PROVIDED ENTRIES
--- --- ---

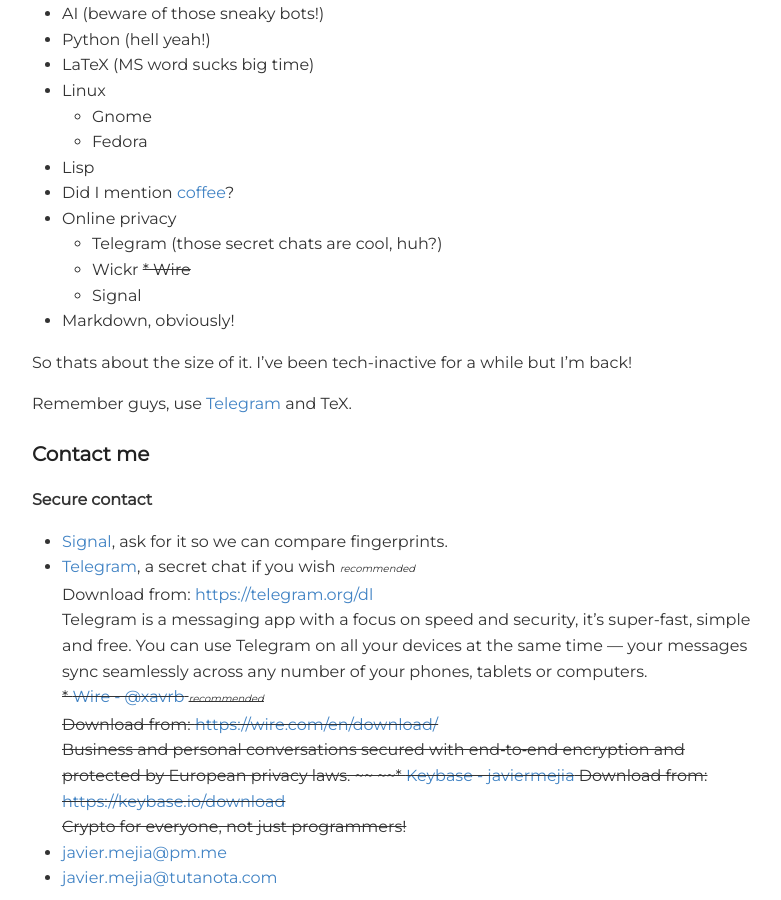
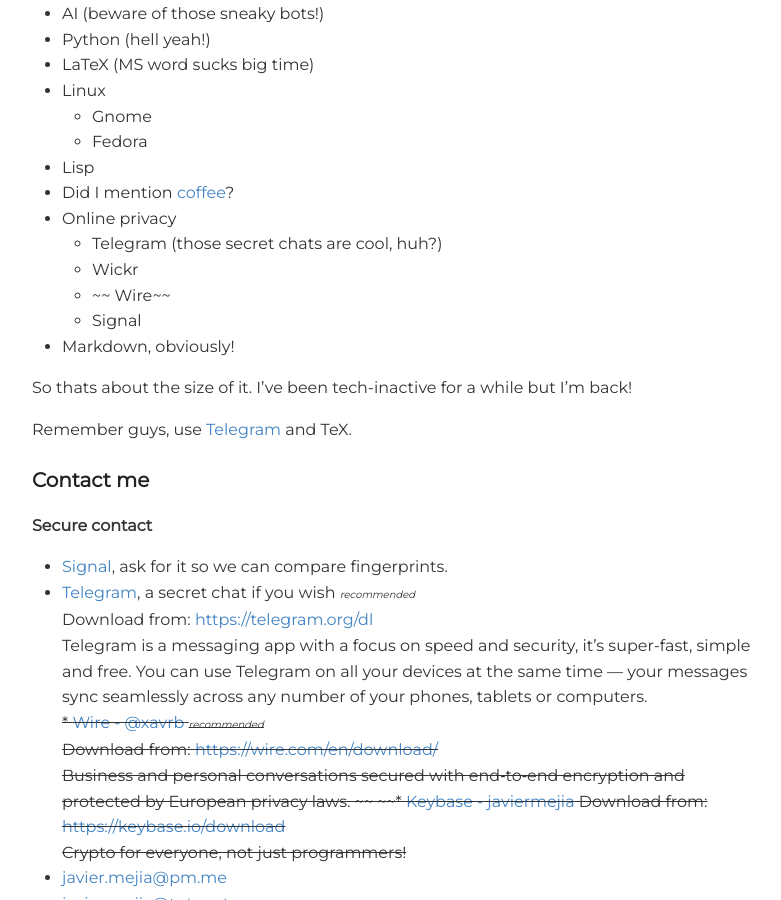
Before and after one commit to xavrb/xavrb.github.io, a Jekyll site: the page built from about.md, in a window 1280 px wide and 900 px high, scrolled down 552 px. Shown: the whole window, without its empty margins (248-1029 px from the left). Built offline with Jekyll 4.4.1, drawn with Linux system fonts in a browser that asks for light colours.

```diff
--- a/about.md
+++ b/about.md
@@ -22,7 +22,7 @@ I'm a huge coffee enthusiast who happens to love lists, so lets make a new one a
 * Online privacy
   * Telegram (those secret chats are cool, huh?)
   * Wickr
-  ~~* Wire~~
+  * ~~ Wire~~
   * Signal
 * Markdown, obviously!
 
```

--- --- ---

TASK TO CARRY OUT
Filter the listing down to the lines holding the word "about", and return those.

SOLUTION FOR THIS EXERCISE
Before and after one commit to xavrb/xavrb.github.io, a Jekyll site: the page built from about.md, in a window 1280 px wide and 900 px high, scrolled down 552 px. Shown: the whole window, without its empty margins (248-1029 px from the left). Built offline with Jekyll 4.4.1, drawn with Linux system fonts in a browser that asks for light colours.
--- a/about.md
+++ b/about.md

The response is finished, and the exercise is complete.